Another Inconvenient Truth: Joint-Hyphenated Married Names Are A Hassle In Most States

06/11/2007 08:02 am ET | Updated May 25, 2011

I'm all for the right for married couples (or even unmarried ones) to assume mutually hyphenated last names.

Unfortunately, the statutory right to do so is available in only six U.S. states.

What do I mean by "mutually hyphenated last names?"

I'm not really referring to the hyphenated last names that await newly married women in some cultures.

I'm referring to the right of both of the individuals who are being joined in marriage to take keep their last name, assume the last name of their spouse, and hyphenate each. So if Tina Johnson marries Kevin Jones, you'd have Tina Johnson-Jones and Kevin Johnson-Jones. Or Jones-Johnson.

This right should be available to same-sex couples as well.

While there is infinitely more complexities in a relationship than surname feng shui, I think that mutually hyphenated last names tell the world that neither of you are each other's property. Instead, you are joined together, as love should have it.

Now to the legalities. Sometimes the hurdles are omission-informed. Other times they are statutory.

I first learned about this via an entry on a Blog called Chad Unlimited. As a doimestic violence prevention counselor in Sacramento, Chad must be presumed to know a good bit about the linchpins of mutual love and respect that good marriages should have.

Chad points to an article by Bailey Porter in Ms. Magazine. I'll block-quote from it now:

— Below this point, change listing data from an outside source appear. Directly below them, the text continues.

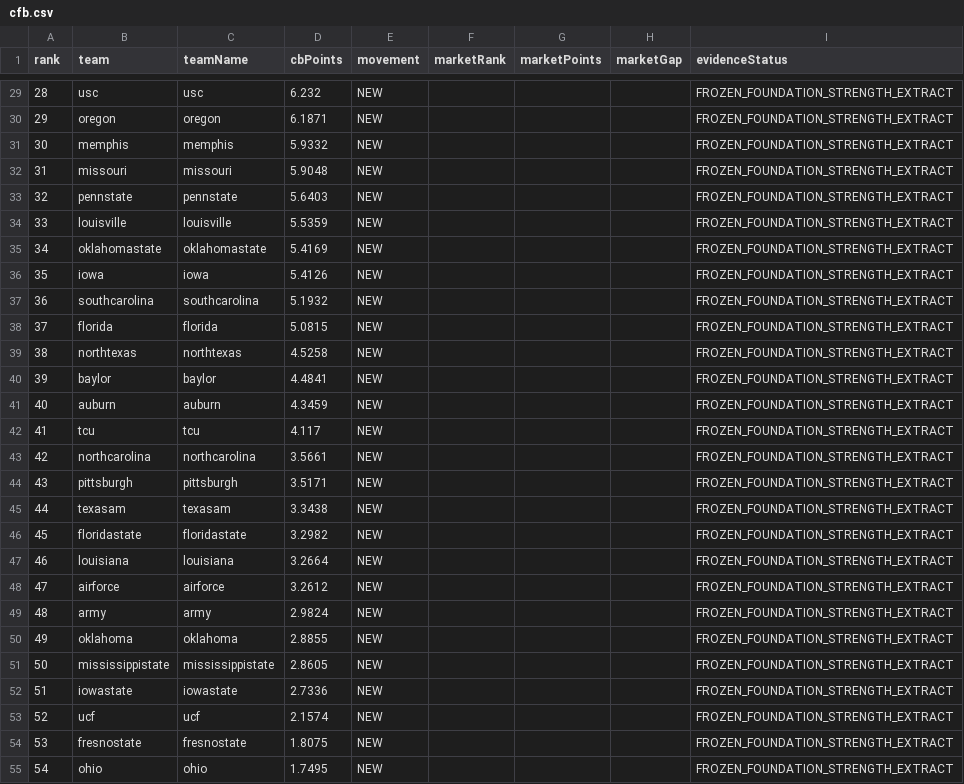
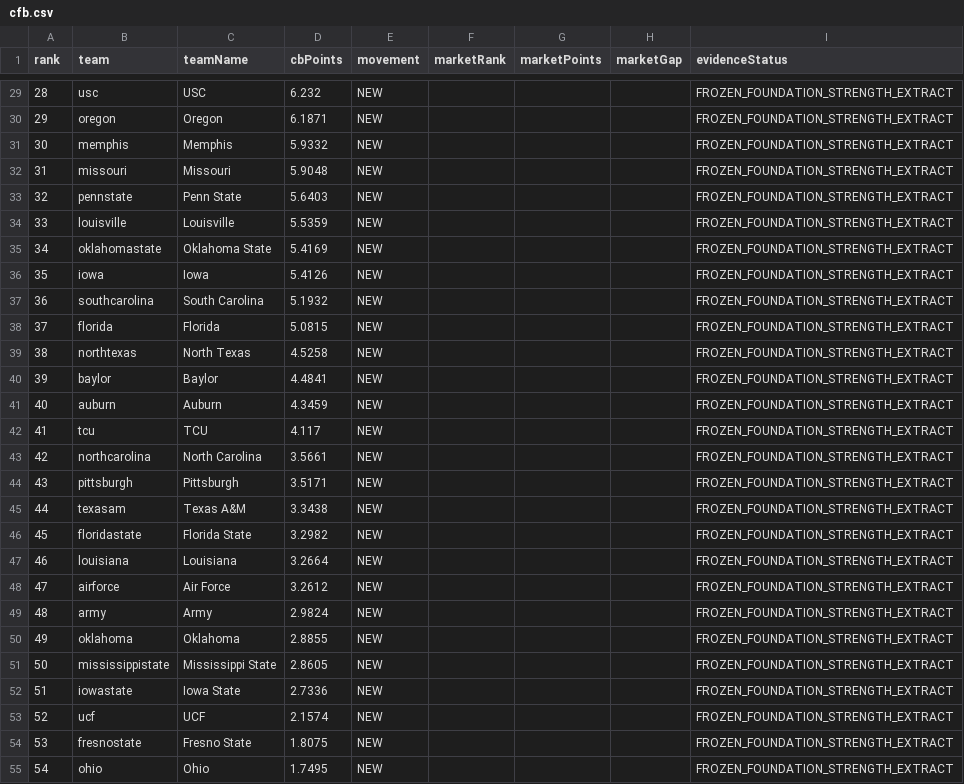
Before and after one commit to Yaboiee227/cfb-model-lab, a CSV file: data/power-rankings/cfb.csv, drawn as a sheet; only a part is shown, gaps mark what is left out; the diff covers the shown part only.

```diff
--- a/data/power-rankings/cfb.csv
+++ b/data/power-rankings/cfb.csv
@@ -29,27 +29,27 @@ rank,team,teamName,cbPoints,movement,marketRank,marketPoints,marketGap,evidenceS
-28,usc,usc,6.232,NEW,,,,FROZEN_FOUNDATION_STRENGTH_EXTRACT
-29,oregon,oregon,6.1871,NEW,,,,FROZEN_FOUNDATION_STRENGTH_EXTRACT
-30,memphis,memphis,5.9332,NEW,,,,FROZEN_FOUNDATION_STRENGTH_EXTRACT
-31,missouri,missouri,5.9048,NEW,,,,FROZEN_FOUNDATION_STRENGTH_EXTRACT
-32,pennstate,pennstate,5.6403,NEW,,,,FROZEN_FOUNDATION_STRENGTH_EXTRACT
-33,louisville,louisville,5.5359,NEW,,,,FROZEN_FOUNDATION_STRENGTH_EXTRACT
-34,oklahomastate,oklahomastate,5.4169,NEW,,,,FROZEN_FOUNDATION_STRENGTH_EXTRACT
-35,iowa,iowa,5.4126,NEW,,,,FROZEN_FOUNDATION_STRENGTH_EXTRACT
-36,southcarolina,southcarolina,5.1932,NEW,,,,FROZEN_FOUNDATION_STRENGTH_EXTRACT
-37,florida,florida,5.0815,NEW,,,,FROZEN_FOUNDATION_STRENGTH_EXTRACT
-38,northtexas,northtexas,4.5258,NEW,,,,FROZEN_FOUNDATION_STRENGTH_EXTRACT
-39,baylor,baylor,4.4841,NEW,,,,FROZEN_FOUNDATION_STRENGTH_EXTRACT
-40,auburn,auburn,4.3459,NEW,,,,FROZEN_FOUNDATION_STRENGTH_EXTRACT
-41,tcu,tcu,4.117,NEW,,,,FROZEN_FOUNDATION_STRENGTH_EXTRACT
-42,northcarolina,northcarolina,3.5661,NEW,,,,FROZEN_FOUNDATION_STRENGTH_EXTRACT
-43,pittsburgh,pittsburgh,3.5171,NEW,,,,FROZEN_FOUNDATION_STRENGTH_EXTRACT
-44,texasam,texasam,3.3438,NEW,,,,FROZEN_FOUNDATION_STRENGTH_EXTRACT
-45,floridastate,floridastate,3.2982,NEW,,,,FROZEN_FOUNDATION_STRENGTH_EXTRACT
-46,louisiana,louisiana,3.2664,NEW,,,,FROZEN_FOUNDATION_STRENGTH_EXTRACT
-47,airforce,airforce,3.2612,NEW,,,,FROZEN_FOUNDATION_STRENGTH_EXTRACT
-48,army,army,2.9824,NEW,,,,FROZEN_FOUNDATION_STRENGTH_EXTRACT
-49,oklahoma,oklahoma,2.8855,NEW,,,,FROZEN_FOUNDATION_STRENGTH_EXTRACT
-50,mississippistate,mississippistate,2.8605,NEW,,,,FROZEN_FOUNDATION_STRENGTH_EXTRACT
-51,iowastate,iowastate,2.7336,NEW,,,,FROZEN_FOUNDATION_STRENGTH_EXTRACT
-52,ucf,ucf,2.1574,NEW,,,,FROZEN_FOUNDATION_STRENGTH_EXTRACT
-53,fresnostate,fresnostate,1.8075,NEW,,,,FROZEN_FOUNDATION_STRENGTH_EXTRACT
-54,ohio,ohio,1.7495,NEW,,,,FROZEN_FOUNDATION_STRENGTH_EXTRACT
+28,usc,USC,6.232,NEW,,,,FROZEN_FOUNDATION_STRENGTH_EXTRACT
+29,oregon,Oregon,6.1871,NEW,,,,FROZEN_FOUNDATION_STRENGTH_EXTRACT
+30,memphis,Memphis,5.9332,NEW,,,,FROZEN_FOUNDATION_STRENGTH_EXTRACT
+31,missouri,Missouri,5.9048,NEW,,,,FROZEN_FOUNDATION_STRENGTH_EXTRACT
+32,pennstate,Penn State,5.6403,NEW,,,,FROZEN_FOUNDATION_STRENGTH_EXTRACT
+33,louisville,Louisville,5.5359,NEW,,,,FROZEN_FOUNDATION_STRENGTH_EXTRACT
+34,oklahomastate,Oklahoma State,5.4169,NEW,,,,FROZEN_FOUNDATION_STRENGTH_EXTRACT
+35,iowa,Iowa,5.4126,NEW,,,,FROZEN_FOUNDATION_STRENGTH_EXTRACT
+36,southcarolina,South Carolina,5.1932,NEW,,,,FROZEN_FOUNDATION_STRENGTH_EXTRACT
+37,florida,Florida,5.0815,NEW,,,,FROZEN_FOUNDATION_STRENGTH_EXTRACT
+38,northtexas,North Texas,4.5258,NEW,,,,FROZEN_FOUNDATION_STRENGTH_EXTRACT
+39,baylor,Baylor,4.4841,NEW,,,,FROZEN_FOUNDATION_STRENGTH_EXTRACT
+40,auburn,Auburn,4.3459,NEW,,,,FROZEN_FOUNDATION_STRENGTH_EXTRACT
+41,tcu,TCU,4.117,NEW,,,,FROZEN_FOUNDATION_STRENGTH_EXTRACT
+42,northcarolina,North Carolina,3.5661,NEW,,,,FROZEN_FOUNDATION_STRENGTH_EXTRACT
+43,pittsburgh,Pittsburgh,3.5171,NEW,,,,FROZEN_FOUNDATION_STRENGTH_EXTRACT
+44,texasam,Texas A&M,3.3438,NEW,,,,FROZEN_FOUNDATION_STRENGTH_EXTRACT
+45,floridastate,Florida State,3.2982,NEW,,,,FROZEN_FOUNDATION_STRENGTH_EXTRACT
+46,louisiana,Louisiana,3.2664,NEW,,,,FROZEN_FOUNDATION_STRENGTH_EXTRACT
+47,airforce,Air Force,3.2612,NEW,,,,FROZEN_FOUNDATION_STRENGTH_EXTRACT
+48,army,Army,2.9824,NEW,,,,FROZEN_FOUNDATION_STRENGTH_EXTRACT
+49,oklahoma,Oklahoma,2.8855,NEW,,,,FROZEN_FOUNDATION_STRENGTH_EXTRACT
+50,mississippistate,Mississippi State,2.8605,NEW,,,,FROZEN_FOUNDATION_STRENGTH_EXTRACT
+51,iowastate,Iowa State,2.7336,NEW,,,,FROZEN_FOUNDATION_STRENGTH_EXTRACT
+52,ucf,UCF,2.1574,NEW,,,,FROZEN_FOUNDATION_STRENGTH_EXTRACT
+53,fresnostate,Fresno State,1.8075,NEW,,,,FROZEN_FOUNDATION_STRENGTH_EXTRACT
+54,ohio,Ohio,1.7495,NEW,,,,FROZEN_FOUNDATION_STRENGTH_EXTRACT
```
Also changed, not shown: 111 edited cells elsewhere in this file, 2 other files.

"When New Yorkers Elizabeth Batton and Garrett Sorenson married last August, they wanted to adopt each other's last name as a second surname, making them the Batton Sorensons. But there was no option on their marriage license application to do so. Elizabeth could easily change her surname to Sorenson, or to Batton-Sorenson, but for a man to adopt his wife's name is another story.

"That's because although New York is one of only six states in the U.S. that recognize a statutory right for men to take their wives' last name, the couple married in Kentucky, where no such law exists. Under most states' laws, if a man wants to take his wife's name he must petition the court, advertise in a newspaper and pay hundreds of dollars in fees. A woman needs only to fill out a marriage license application.

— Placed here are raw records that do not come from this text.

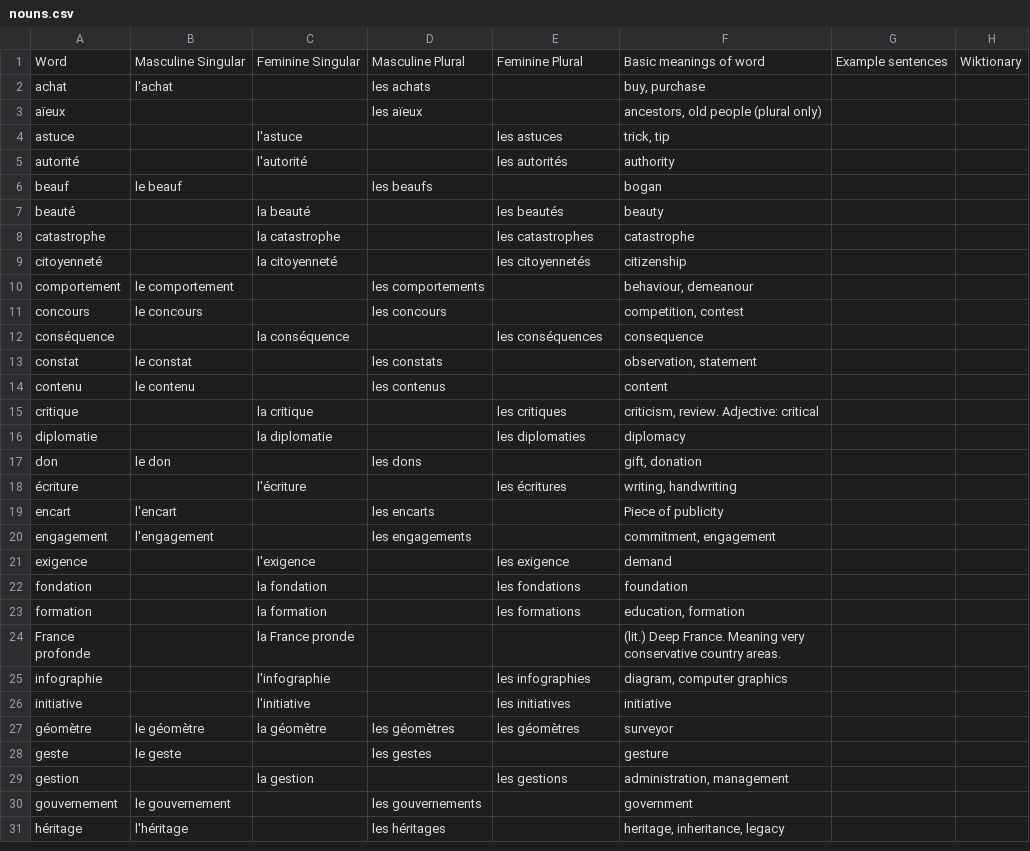
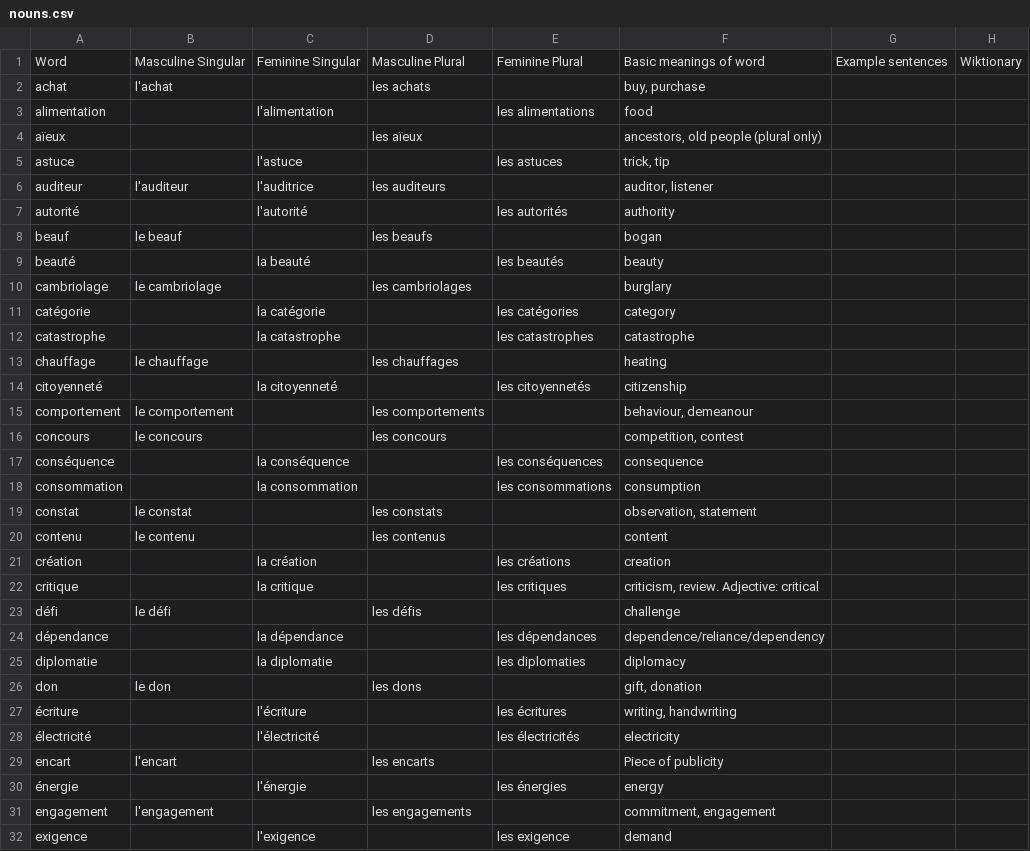
Before and after one commit to saltisgood/FrenchNotes, a CSV file: src/B1.3/Vocab/nouns.csv, drawn as a sheet; only a part is shown; the shorter side is filled out with more unchanged rows; the diff covers the shown part only; the diff names each change by its address in the sheet, - before the commit and + after, or states it on an @@ line.

```diff
--- a/src/B1.3/Vocab/nouns.csv
+++ b/src/B1.3/Vocab/nouns.csv
+row 3: alimentation |  | l'alimentation |  | les alimentations | food
+row 6: auditeur | l'auditeur | l'auditrice | les auditeurs |  | auditor, listener
+row 10: cambriolage | le cambriolage |  | les cambriolages |  | burglary
+row 11: catégorie |  | la catégorie |  | les catégories | category
+row 13: chauffage | le chauffage |  | les chauffages |  | heating
+row 18: consommation |  | la consommation |  | les consommations | consumption
+row 21: création |  | la création |  | les créations | creation
+row 23: défi | le défi |  | les défis |  | challenge
+row 24: dépendance |  | la dépendance |  | les dépendances | dependence/reliance/dependency
+row 28: électricité |  | l'électricité |  | les électricités | electricity
+row 30: énergie |  | l'énergie |  | les énergies | energy
```
Also changed, not shown: 26 added rows elsewhere in this file, src/B1.3/Vocab/adjectives.csv, src/B1.3/Vocab/adverbs.csv, 9 other files.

"California could soon become the seventh equitable name-change state, if a bill from state Assemblywoman Fiona Ma is successful. It' would give married spouses and domestic partners equal opportunity to take their surname of choice. 'It's about equality in relationships,"Ma says about the proposal, which would also change gender-biased language in current marriage statutes.

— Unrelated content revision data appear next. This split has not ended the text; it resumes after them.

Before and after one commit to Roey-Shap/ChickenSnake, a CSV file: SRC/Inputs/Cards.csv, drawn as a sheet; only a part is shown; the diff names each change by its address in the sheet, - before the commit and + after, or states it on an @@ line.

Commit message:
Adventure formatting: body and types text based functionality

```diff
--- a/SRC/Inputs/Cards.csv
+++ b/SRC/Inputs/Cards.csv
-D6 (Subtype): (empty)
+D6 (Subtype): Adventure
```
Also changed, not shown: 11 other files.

I agree. Your beloved is not your property. They are your equal. So if you both decide to carry names that strongly connote that equality, no government statute or excessive red tape should stand in your way.